Cleveland Cultural Sites
Cleveland cultural sites for black travelers are anchored by Karamu House Theatre, African American Cultural Center, African American Archive Collection and numerous exhibits of black artists in the Rock n’ Roll Hall Of Fame & Museum. Perhaps the city will unify its important collection of assets in a new African-American museum one day.
Jesse Owens Monument
DESCRIPTION: This bronze statue has the same 5’10” dimensions as the man it honors. Jesse Cleveland Owens (1913-1980) competed at the Big Ten Championships on 25 May 1935, where he set three world records and tied a fourth in a span of 45 minutes. At the 1936 Berlin Olympics, he became the first athlete is recorded history to earn 4 gold medals. His exploits so frustrated a racist Adolf Hitler, that he left Berlin Olympic Stadium early. For many years, Jesse Owens held the world record for the 100 yard dash at 9.4 seconds. A graduate of Ohio State University, Owens off-the-field achievements were even bigger, as he and boxer Joe Louis helped reduce the barriers of racism at home. His courage is profiled in the 2016 Hollywood movie, Race. Unlike today, where gold medal Olympians receive lucrative endorsements, Jesse had to work a series of odd jobs before finding his life’s calling as Director of Chicago Boys Club and inspirational speaker. In 1976, President Gerald Ford presented him with the Medal of Freedom in front of the U.S. Montreal Olympic team.
ADDRESS: Fort Huntington Park at West 3rd Street and Lakeside Avenue, Cleveland, OH MAP
Rock n’ Roll Hall of Fame & Museum
DESCRIPTION: A state of the art museum and hall of fame dedicated to the legends of Rock n’ Roll; dedicated fans of Little Richard, Chuck Berry, Tina Turner, Michael Jackson, Marvin Gaye, The Temptations, Smokey Robinson, Muddy Waters and Lead Belly will find important display artifacts from their careers in an immaculately designed lakefront facility. Even if you visited before, its worth a second drop-in for the frequently changing exhibits. No photography is permitted in the museum.

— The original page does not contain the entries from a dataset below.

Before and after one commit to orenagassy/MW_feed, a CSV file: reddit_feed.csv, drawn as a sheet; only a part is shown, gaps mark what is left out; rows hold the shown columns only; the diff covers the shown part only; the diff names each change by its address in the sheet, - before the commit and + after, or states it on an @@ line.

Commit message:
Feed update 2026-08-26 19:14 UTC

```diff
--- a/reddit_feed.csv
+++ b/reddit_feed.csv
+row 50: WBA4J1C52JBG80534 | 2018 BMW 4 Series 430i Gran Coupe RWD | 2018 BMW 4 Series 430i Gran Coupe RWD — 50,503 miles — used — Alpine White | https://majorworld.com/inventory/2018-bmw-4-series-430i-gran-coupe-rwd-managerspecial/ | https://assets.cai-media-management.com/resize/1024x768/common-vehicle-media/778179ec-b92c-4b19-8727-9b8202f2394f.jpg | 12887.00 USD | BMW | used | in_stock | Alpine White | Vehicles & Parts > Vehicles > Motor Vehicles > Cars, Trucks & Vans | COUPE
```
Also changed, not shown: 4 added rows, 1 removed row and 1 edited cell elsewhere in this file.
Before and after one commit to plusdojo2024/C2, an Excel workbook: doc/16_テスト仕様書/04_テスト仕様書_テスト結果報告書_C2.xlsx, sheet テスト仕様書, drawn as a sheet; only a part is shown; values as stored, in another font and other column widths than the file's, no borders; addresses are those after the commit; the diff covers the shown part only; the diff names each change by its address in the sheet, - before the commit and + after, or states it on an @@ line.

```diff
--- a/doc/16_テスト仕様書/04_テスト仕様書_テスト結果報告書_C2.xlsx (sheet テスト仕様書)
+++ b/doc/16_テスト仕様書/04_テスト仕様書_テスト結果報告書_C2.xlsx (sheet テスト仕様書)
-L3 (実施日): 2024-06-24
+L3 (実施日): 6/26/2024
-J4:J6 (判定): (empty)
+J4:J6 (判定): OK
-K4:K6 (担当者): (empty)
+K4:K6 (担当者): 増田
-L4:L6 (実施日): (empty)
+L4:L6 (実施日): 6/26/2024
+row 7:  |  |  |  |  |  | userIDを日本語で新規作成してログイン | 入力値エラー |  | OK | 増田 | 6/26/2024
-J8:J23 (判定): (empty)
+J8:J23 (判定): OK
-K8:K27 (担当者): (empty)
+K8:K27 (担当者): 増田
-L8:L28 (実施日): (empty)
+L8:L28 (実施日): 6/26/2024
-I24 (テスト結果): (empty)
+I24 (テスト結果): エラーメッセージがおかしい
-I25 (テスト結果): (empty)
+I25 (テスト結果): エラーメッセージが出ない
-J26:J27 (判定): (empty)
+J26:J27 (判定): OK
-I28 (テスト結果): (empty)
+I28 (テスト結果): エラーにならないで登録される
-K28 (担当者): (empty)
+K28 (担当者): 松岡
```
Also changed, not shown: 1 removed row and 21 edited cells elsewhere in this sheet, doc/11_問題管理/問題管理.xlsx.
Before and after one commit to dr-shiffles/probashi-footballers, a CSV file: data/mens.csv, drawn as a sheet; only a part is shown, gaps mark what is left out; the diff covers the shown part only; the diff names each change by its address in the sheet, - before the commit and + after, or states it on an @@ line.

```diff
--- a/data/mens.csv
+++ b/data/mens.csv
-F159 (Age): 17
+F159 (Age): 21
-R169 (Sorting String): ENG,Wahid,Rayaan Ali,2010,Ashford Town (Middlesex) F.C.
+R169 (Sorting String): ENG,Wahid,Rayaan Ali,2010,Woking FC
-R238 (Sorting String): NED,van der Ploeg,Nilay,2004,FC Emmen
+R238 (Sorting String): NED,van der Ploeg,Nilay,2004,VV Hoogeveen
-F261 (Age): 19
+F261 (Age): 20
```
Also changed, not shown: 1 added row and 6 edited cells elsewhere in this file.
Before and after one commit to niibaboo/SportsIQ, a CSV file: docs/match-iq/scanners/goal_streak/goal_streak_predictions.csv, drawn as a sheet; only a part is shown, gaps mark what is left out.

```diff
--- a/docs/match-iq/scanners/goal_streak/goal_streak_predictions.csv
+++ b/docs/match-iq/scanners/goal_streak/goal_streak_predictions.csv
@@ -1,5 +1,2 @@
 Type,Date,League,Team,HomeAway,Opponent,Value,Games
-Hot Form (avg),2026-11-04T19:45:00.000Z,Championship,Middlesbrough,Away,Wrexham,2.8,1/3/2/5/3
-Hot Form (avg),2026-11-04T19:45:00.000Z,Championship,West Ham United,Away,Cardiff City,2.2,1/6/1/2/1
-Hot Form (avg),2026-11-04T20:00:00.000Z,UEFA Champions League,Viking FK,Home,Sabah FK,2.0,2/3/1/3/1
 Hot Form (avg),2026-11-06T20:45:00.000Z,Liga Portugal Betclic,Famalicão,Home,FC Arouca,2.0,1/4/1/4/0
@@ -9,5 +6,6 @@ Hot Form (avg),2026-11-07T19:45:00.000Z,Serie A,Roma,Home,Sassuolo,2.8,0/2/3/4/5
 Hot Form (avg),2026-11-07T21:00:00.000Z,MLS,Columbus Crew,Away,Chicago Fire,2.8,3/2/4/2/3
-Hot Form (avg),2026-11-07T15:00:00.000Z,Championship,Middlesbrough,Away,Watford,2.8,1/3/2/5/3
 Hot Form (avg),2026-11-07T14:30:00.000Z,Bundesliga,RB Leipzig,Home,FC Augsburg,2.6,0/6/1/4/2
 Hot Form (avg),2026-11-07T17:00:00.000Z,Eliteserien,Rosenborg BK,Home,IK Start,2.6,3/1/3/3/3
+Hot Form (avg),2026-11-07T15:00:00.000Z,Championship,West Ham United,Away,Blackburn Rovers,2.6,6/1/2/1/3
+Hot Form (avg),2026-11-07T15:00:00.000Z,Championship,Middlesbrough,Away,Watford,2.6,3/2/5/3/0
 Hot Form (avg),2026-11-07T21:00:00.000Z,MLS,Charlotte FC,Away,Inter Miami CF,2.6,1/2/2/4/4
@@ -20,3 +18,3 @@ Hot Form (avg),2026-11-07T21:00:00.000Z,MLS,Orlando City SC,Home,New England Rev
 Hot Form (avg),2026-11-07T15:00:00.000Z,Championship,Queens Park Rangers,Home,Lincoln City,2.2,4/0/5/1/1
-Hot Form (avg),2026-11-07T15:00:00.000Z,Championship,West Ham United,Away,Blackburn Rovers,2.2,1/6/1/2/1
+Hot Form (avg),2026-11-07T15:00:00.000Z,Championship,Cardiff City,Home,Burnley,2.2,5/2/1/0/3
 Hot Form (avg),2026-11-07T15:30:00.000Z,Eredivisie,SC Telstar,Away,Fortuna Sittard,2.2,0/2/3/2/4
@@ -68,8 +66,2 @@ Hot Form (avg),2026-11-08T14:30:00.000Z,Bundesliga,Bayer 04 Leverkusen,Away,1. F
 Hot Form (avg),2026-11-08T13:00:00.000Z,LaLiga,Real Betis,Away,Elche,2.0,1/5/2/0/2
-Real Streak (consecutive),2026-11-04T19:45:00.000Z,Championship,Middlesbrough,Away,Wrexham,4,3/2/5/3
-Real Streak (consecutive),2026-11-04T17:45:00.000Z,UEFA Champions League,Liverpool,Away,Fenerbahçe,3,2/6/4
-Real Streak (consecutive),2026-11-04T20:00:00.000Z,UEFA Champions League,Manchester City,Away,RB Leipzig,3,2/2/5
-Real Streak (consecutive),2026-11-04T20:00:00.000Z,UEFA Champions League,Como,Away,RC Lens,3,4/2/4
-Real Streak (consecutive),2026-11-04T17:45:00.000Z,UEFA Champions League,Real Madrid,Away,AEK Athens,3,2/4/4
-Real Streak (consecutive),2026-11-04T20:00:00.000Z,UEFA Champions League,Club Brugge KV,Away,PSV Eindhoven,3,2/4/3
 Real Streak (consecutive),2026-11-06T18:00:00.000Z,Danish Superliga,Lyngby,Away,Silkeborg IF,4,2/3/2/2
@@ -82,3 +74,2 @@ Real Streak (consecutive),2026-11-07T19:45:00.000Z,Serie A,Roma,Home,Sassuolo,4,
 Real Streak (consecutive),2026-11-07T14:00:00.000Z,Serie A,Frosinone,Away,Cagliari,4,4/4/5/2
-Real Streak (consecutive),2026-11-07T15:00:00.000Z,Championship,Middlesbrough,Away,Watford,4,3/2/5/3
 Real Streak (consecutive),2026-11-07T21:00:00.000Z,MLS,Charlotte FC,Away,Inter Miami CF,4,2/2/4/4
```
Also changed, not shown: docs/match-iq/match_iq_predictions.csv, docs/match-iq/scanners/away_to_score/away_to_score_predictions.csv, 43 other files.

ADMISSION: $$ see website for the range of price options
DAYS & HOURS: daily 10a-5:30p
ADDRESS: 1100 Rock n’ Roll Blvd, Cleveland, OH MAP
DESCRIPTION: Founded in 1915, Karamu Theatre, is the nation’s oldest multi-cultural playhouse. Many African American artists gravitated here, since it was the only place providing a venue for their work. Theatre is the linchpin of the cultural complex. August Wilson, Ted Lange and Langston Hughes’ plays are commonly performed here. Famous alumni include: Ruby Dee, Ron O’Neal and Robert Guillaume. Black Film Festival in February is hosted by a local historian who covers films from the 1930-1950s. The school portion of the complex provides classes in art, drama, dance, music, ceramics and photography. Just entering the doors is inspirational.
ADDRESS: 2355 East 89th Street, Cleveland, OH MAP
African American Cultural Center
DESCRIPTION: The CSU Black Studies Program operates an African-American Cultural Center, which displays a permanent collection of African art combined with revolving exhibits of the art, culture and history of peoples of the African Diaspora.
ADDRESS: Cleveland State University Center at 2121 Euclid Avenue, Cleveland, OH MAP
African American Archive Collection
DESCRIPTION: Located in the Western Reserve Historical Society building, one can find many photographs, records, memoirs of many prominent Black Clevelanders. It has hosted an exhibit on the life stories of Clevelanders Carl and Louis Stokes to illuminate and define broader issues in African American and urban history during the the Twentieth Century. Carl Stokes became Mayor of Cleveland, a municipal judge and U.S. Ambassador. His brother Louis Stokes became a 15 term U.S. Congressman and a pivotal figure in the Black Caucus. The collection is managed by the Western Reserve Historical Society.
ADDRESS: 10825 East Blvd, Cleveland, OH MAP
African American Museum
DESCRIPTION: Established in 1953 by Icabod Flewellen, the museum provided an authentic glimpse of Blacks role in the development of America. It moved to this location in the Hough District in 1984. A variety of small to large exhibits, which included African art and artifacts, complimented community cultural outreach programs, independent films and lectures. The museum held storytelling on the 1st and 2nd Saturdays. NASA Lewis Research Center contributed to several exhibits.
DAYS & HOURS: CLOSED
ADDRESS: 1765 Crawford Road, Cleveland, OH MAP
First Fridays of Cleveland